After all the canyons it’s back to the trail. For about a half mile or so the trail winds uphill out of the canyons and it can be a little challenging but if you’re used to a little hiking it won’t be a problem. Eventually you’ll make it to the top. The first overlook is one of the best. You’ll have to jump the fence and go through the bushes but once you do you’re rewarded with a great view with a sort of ledge that sticks out a bit to walk out onto. Back on the trail it winds toward the entrance road and winds past all those overlooks you saw coming into the park. Many good photo spots run along the path that eventually ends where you start at the visitor center. All in all, I’d say you’ll log about five miles doing all of the canyons and the White Blazed Trail. The Red Blazed Trail is a seven miler that I didn’t have time to do. Plus, it doesn’t pass any canyons. It does path something called the South Glory Hole. That might be cool but I wouldn’t know. After all that driving and hiking I was pretty tired. I actually toured the church after my hike then checked into the Florence Marina State Park Campground nearby. Providence Canyon only allows primitive camping.
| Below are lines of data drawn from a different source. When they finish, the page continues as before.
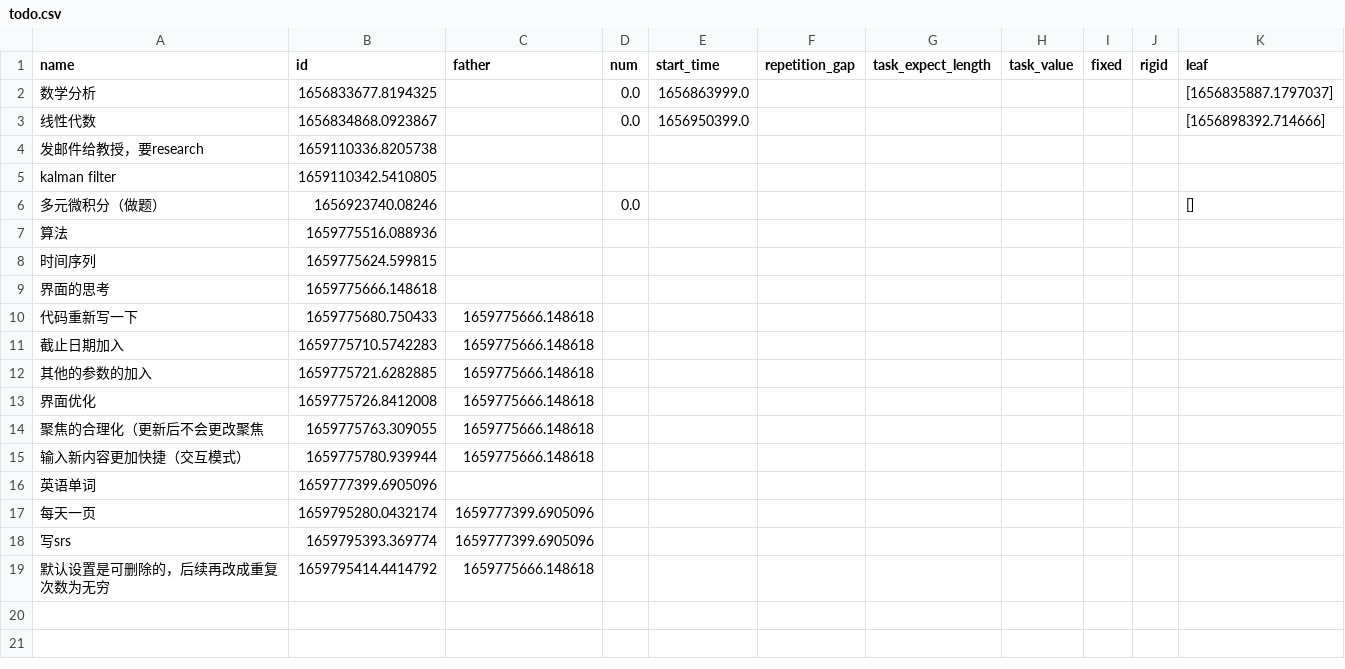
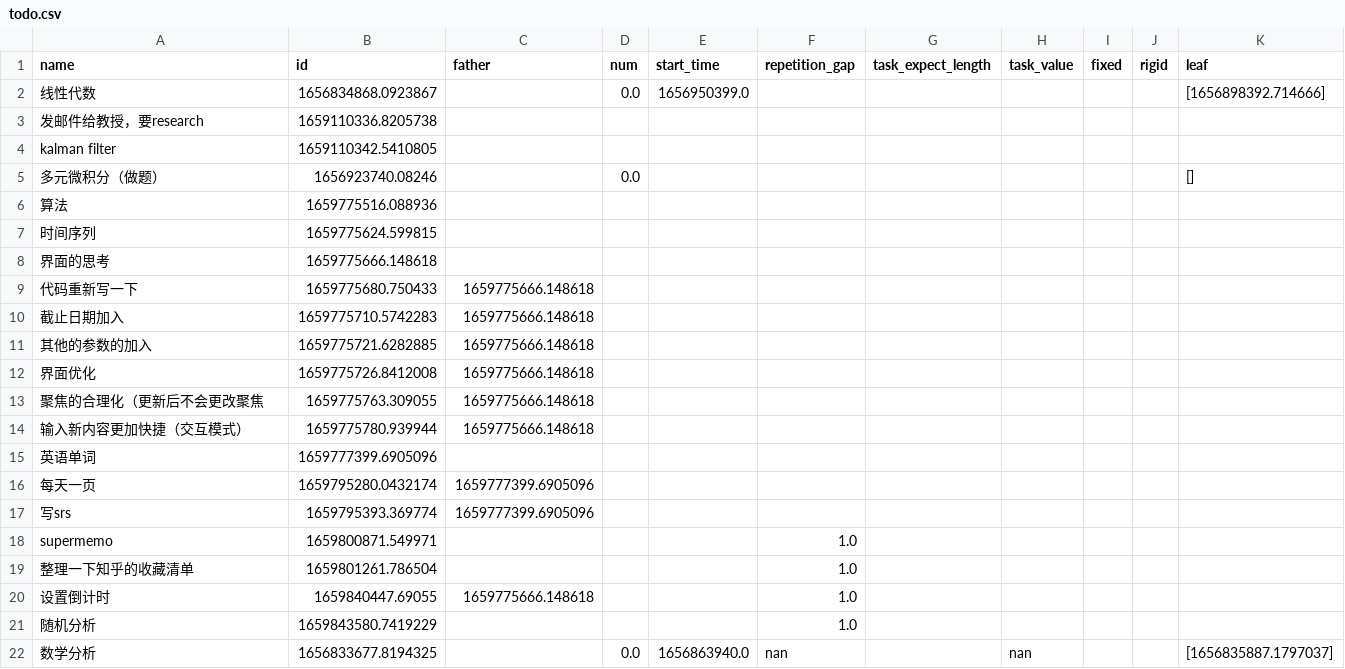
Before and after one commit to fire-lit-band/single-input-gtd, a CSV file: data/todo.csv, drawn as a sheet; removed rows and columns are numbered as before the commit, all else as after; the diff names each change by its address in the sheet, - before the commit and + after, or states it on an @@ line.

```diff
--- a/data/todo.csv
+++ b/data/todo.csv
-row 2: 数学分析 | 1656833677.8194325 |  | 0.0 | 1656863999.0 |  |  |  |  |  | [1656835887.1797037]
-row 19: 默认设置是可删除的，后续再改成重复次数为无穷 | 1659795414.4414792 | 1659775666.148618
+row 18: supermemo | 1659800871.549971 |  |  |  | 1.0
+row 19: 整理一下知乎的收藏清单 | 1659801261.786504 |  |  |  | 1.0
+row 20: 设置倒计时 | 1659840447.69055 | 1659775666.148618 |  |  | 1.0
+row 21: 随机分析 | 1659843580.7419229 |  |  |  | 1.0
+row 22: 数学分析 | 1656833677.8194325 |  | 0.0 | 1656863940.0 | nan |  | nan |  |  | [1656835887.1797037]
```
Also changed, not shown: 1 other file.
Florence Marina State Park is really just a small park with boat docks, cabins and a camp store. I checked in and set up camp in the back of my truck. No need to pitch a tent for just one short night. Florence Marina also had very nice bathhouse facilities so I could actually feel clean at the end of the day.
Dinner time! It took about 45 minutes to get to Columbus from the campground. Not a whole lot was open when I arrived. I settled for a trendy place called Nonic. I had an excellent hamburger and a couple of those hipster craft beers. (I don’t consider myself a hipster at all) After that I strolled down to the river walk. This was about 10 PM on a weeknight and it was dead except for some questionable looking characters. Especially around the pedestrian bridge connecting GA to Al. If I had my family I probably wouldn’t of walked down there at night. Maybe it’s safe but I’d do it in the daylight if I were you.
Eufala is the closest town to Providence Canyon and Florence Marina. I’d say it takes about 25 to 30 minutes to get from to canyon to town. Eufala is one of those classic one street southern towns. It reminded me a lot of Fairhope, AL but not quite as upscale. It was morning when I was there. I had coffee at Superior Pecans. They have a pecan roast that’s pretty amazing. I normally don’t go for flavored stuff but this one’s a winner. Then I rode through the historic district and toured the Shorter Mansion as recommended by one of y’all. It’s a neat house. Not the best tour I’ve done but it’s only $5 and worth stopping by. After that I headed home. I did stop by a farmers market type place to buy some sorghum syrup but that’s it. All worth a short visit or even turning into a larger trip depending on what you want to explore.